I’m not so sure…But there are places that do a good job of setting employees at ease by making the work less about the $$ and more about the culture (and seem to succeed at this). For those of us a little more pragmatic in terms of wanting to pay the bills, other places, such at Motek, a firm that the NY Times cited in the article I referenced offer identical salaries for employees at the same level. When someone wants a raise, a raise is negotiated at the team level. This concept were the brainchild of the company’s CEO who spent her formative years in Israel and wanted to extend the socialist ideals of a kibbutz and people pitching in for the good of the greater community. She also someone who had experienced first-hand gender inequity with salary.

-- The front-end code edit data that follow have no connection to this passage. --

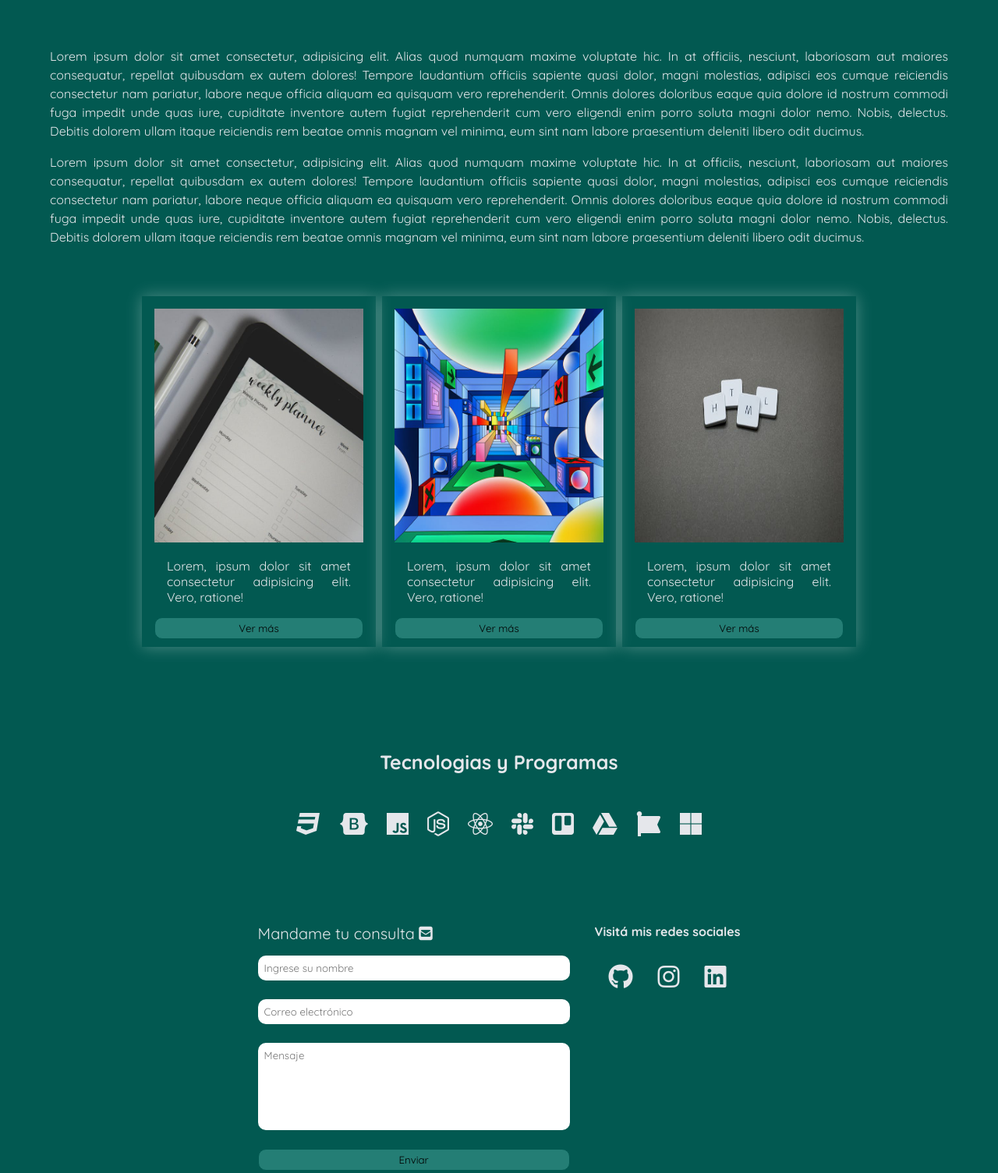
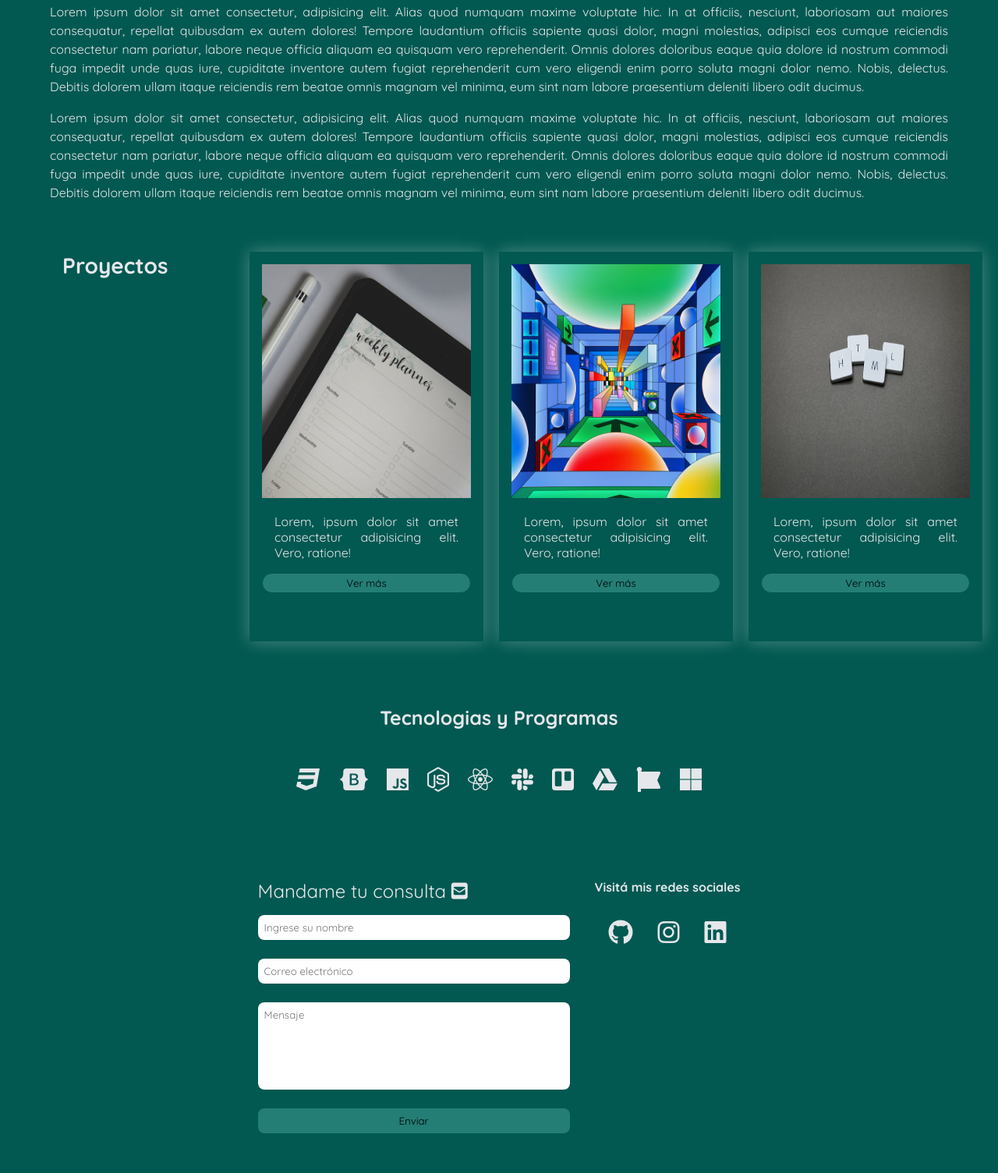
Before and after one commit to aldafernandez/portfolio-practica, a plain HTML site: page index.html in a window 1280 px wide. Shown: the part 520-2025 px from the top of the page at 78% size. Drawn offline with Linux system fonts and the light colour scheme.

Commit message:
responsive update

```diff
--- a/index.html
+++ b/index.html
@@ -57,17 +57,17 @@
                     <div class="card-proyectos">
                         <img class="img-card" src="imagenes/proyecto1.jpg" alt="proyecto portada">
                         <p>Lorem, ipsum dolor sit amet consectetur adipisicing elit. Vero, ratione!</p>
-                        <button type="submit" class="button-card">Ver más</button>
+                        <button type="submit" class="button">Ver más</button>
                     </div>
                     <div class="card-proyectos">
                         <img class="img-card" src="imagenes/proyecto2.jpg" alt="proyecto portada">
                         <p>Lorem, ipsum dolor sit amet consectetur adipisicing elit. Vero, ratione!</p>
-                        <button type="submit" class="button-card">Ver más</button>
+                        <button type="submit" class="button">Ver más</button>
                     </div>
                     <div class="card-proyectos">
                         <img class="img-card" src="imagenes/proyecto3.jpg" alt="proyecto portada">
                         <p>Lorem, ipsum dolor sit amet consectetur adipisicing elit. Vero, ratione!</p>
-                        <button type="submit" class="button-card">Ver más</button>
+                        <button type="submit" class="button">Ver más</button>
                     </div>
                 </div>
                 <div id="tecnologias">
--- a/style.css
+++ b/style.css
@@ -5,6 +5,9 @@
 
     --font-size1:3rem;
     --font-size2:1.5rem;
+    --font-size3:1.75rem;
+
+    --font-primary:"Quicksand", sans-serif;
 }
 *{
     margin: 0;
@@ -12,10 +15,9 @@
     box-sizing: border-box;
     list-style: none;
     text-decoration: none;
-    font-family: "Quicksand", sans-serif;
+    font-family: var(--font-primary);
+    scroll-behavior: smooth;
 }
-
-*{scroll-behavior: smooth;}
 
 body{
     background-color: var(--backgroundbody);
@@ -23,7 +25,7 @@ body{
     width: 100%;
     display: grid;
     grid-template-columns: repeat(3, 1fr);
-    grid-template-rows: 580px 2fr 300px;
+    grid-template-rows: 1fr 2fr 1fr;
     grid-template-areas:
     "header header header"
     "main main main"
@@ -82,22 +84,16 @@ body{
 #proyectos{
     height: 550px;
     display: grid;
-    grid-template-columns: repeat(3, 300px);
-    grid-template-rows: repeat(3, 400px);
-    grid-auto-rows: 400px;
-    gap: .5rem;
-    justify-content: center;
-    position: relative;
+    grid-template-columns: repeat(4, 1fr);
     & .subtitle{
-        font-size: 25px;
-        position: absolute;
-        transform: translateX(40px);
+        font-size:var(--font-size3);
+        padding-inline-start: 5rem;
     }
     & .card-proyectos{
         box-shadow: 0 0 20px 0 rgba(255, 255, 255, .3);
-        transition: 0.5s ease-in-out;
-        width: 300px;
-        height: 450px;
+        transition: all 0.5s ease-in-out;
+        max-width: 300px;
+        max-height: 500px;
         padding: 1rem;
         & .img-card{
             width:100%;
@@ -107,20 +103,21 @@ body{
             text-align: justify;
             padding: 1rem;
         }
-        & .button-card {
-            width: 100%;
-            padding:5px;
-            border: 1px solid var(--backgroundbody);
-            border-radius: 10px;
-            background-color: #247e75;
-        }
     }
+}
+.button {
+    width: 100%;
+    padding:.25rem;
+    border: 1px solid var(--backgroundbody);
+    border-radius: 1rem;
+    background-color: #247e75;
 }
 .card-proyectos:hover{
     transform: translateY(20px);
 }
-.button-card:hover{
-    font-weight: bolder;
+.button:hover{
+    background-color: #174440;
+    font-weight: bold;
 }
 
 #tecnologias{
@@ -145,25 +142,18 @@ body{
     gap: 2rem;
     & .form-texto{
         padding-block-end:1rem;
-        font-size: 20px;
+        font-size: var(--font-size2);
     }
     & .form{
         display: flex;
         flex-direction: column;
-        width: 400px;
+        min-width: 400px;
         gap: 1.5rem;
         & .input{
             border: none;
-            border-radius: 10px;
+            border-radius: .5rem;
             padding: .5rem;
             resize: none;
-        }
-        & .button{
-            width: 100%;
-            padding:5px;
-            border: 1px solid var(--backgroundbody);
-            border-radius: 10px;
-            background-color: #247e75;
         }
     }
     & .redes-contact{
@@ -180,29 +170,27 @@ body{
         }
     }
 }
-.button:hover{
-    font-weight: bolder;
-}
 
-.input:focus{
-    outline: 2px solid #247e75;
-}
+.input:focus{ outline: 2px solid #247e75;}
 
 @media(max-width:700px){
     #header{
         padding-inline-start: 2rem;
+        padding-block-end: .5rem;
     }
 }
-@media(max-width:1290px){
-    #proyectos .subtitle{
-        color:transparent;
-    }
-}
-@media(max-width:1000px){
+@media(max-width:1234px){
     #proyectos{
         display: flex;
         flex-wrap: wrap;
         height: fit-content;
+        gap: 1rem;
+        justify-content: center;
+    }
+}
+@media(max-width:1234px){
+    #proyectos > .subtitle{
+       display: none;
     }
 }
 @media(max-width:1000px){
@@ -218,3 +206,11 @@ body{
         align-items: center;
     }
 }
+
+@media(max-width:590px){
+    .icon-tec{
+        display: flex;
+        flex-wrap: wrap;
+        padding-inline: 1rem;
+    }
+}
```
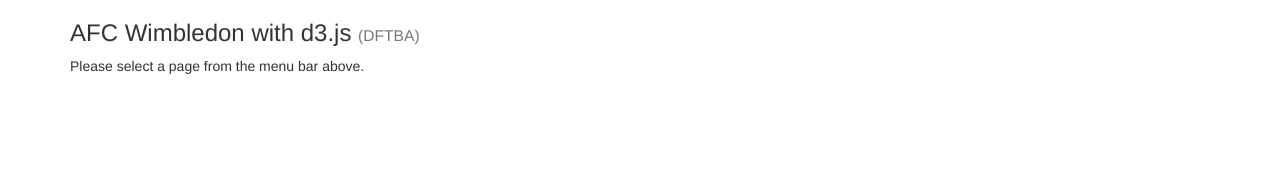
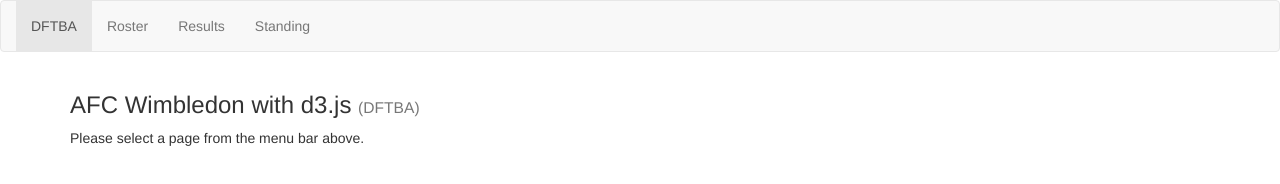
Before and after one commit to lauradebella/rapidD3, a plain HTML site: page index.html in a window 1280 px wide. Drawn offline with nearby package versions, Linux system fonts and the light colour scheme.

Commit message:
Adding menu navigation to index

```diff
--- a/02-creating-a-table/index.html
+++ b/02-creating-a-table/index.html
@@ -12,5 +12,6 @@
         </div>
         <script src="http://d3js.org/d3.v3.min.js"></script>
         <script src="roster.js"></script>
+        <script type="text/javascript" src="nav.js"></script>
     </body>
 </html>
--- a/index.html
+++ b/index.html
@@ -12,5 +12,7 @@
         </div>
 
         <script type="text/javascript" src="http://d3js.org/d3.v3.min.js"></script>
+        <script type="text/javascript" src="/nav.js"></script>
+
     </body>
 </html>
--- /dev/null
+++ b/nav.csv
@@ -0,0 +1,5 @@
+code,href,label
+index,/index.html,DFTBA
+02,02-creating-a-table/,Roster
+03,03-creating-charts/,Results
+04,04-temporal-comparisons/,Standing
--- /dev/null
+++ b/nav.js
@@ -0,0 +1,21 @@
+d3.csv('/nav.csv', function(data){
+    d3.select("body")
+        .insert("nav", ":first-child")
+        .attr("class", "navbar navbar-default")
+        .attr("role", "navigation")
+            .append("div")
+                .classed("container-fluid", true)
+                .append("ul")
+                    .classed("nav", true)
+                    .classed("navbar-nav", true)
+                    .selectAll("li")
+                    .data(data)
+                    .enter()
+                    .append("li")
+                        .classed("active", function(d){
+                            return location.pathname.indexOf(d.code) >= 0;
+                        })
+                        .append("a")
+                            .attr("href", function(d){return d.href;})
+                            .text(function(d){return d.label;});
+});
```
Also changed, not shown: 03-creating-charts/index.html (+1 -0 lines), 04-temporal-comparisons/index.html (+1 -0 lines).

I can’t help but think for all the emphasis that’s put on the term “teamwork” in both agency and consultancy workplaces, very few American Fortune 500 companies adopt such practices, which inherently contradicts all the lip service that’s paid to this concept. By not having the very thing that drives and motivates individuals to move up the ladder correspond directly with a overall financial well-being of the greater team or have any consequence, the cynic in me wonders why anyone would bother.
What are other less innovative places doing?
Universities tend to do a good job of scaling salary expectations with pay grades, but then again unless you’re more senior, universities aren’t known to pay too well either. Still, people who work at universities tend to stick around since the work-life balance is optimal and they get other perks (free tuition, access to university facilities, etc).
The Weather Channel keep salary info confidential, but claims it doesn’t fall into “that black box” either and people are given data to explain salary.
While it’s natural to seek out math to to do the #s, employees also want to be talked like people – not like lemmings. We want to know that what we do is important and that the teams we report into NEED us. It’s more than an email every now and then, it’s more than a pep talk, it’s showing me & my peers the appreciation. If pay is directly correlated with performance (as is stressed to us) and corporations emphasize teamwork first and foremost, than the next logical step is streamlining HR policies like the one Ann Price innovated.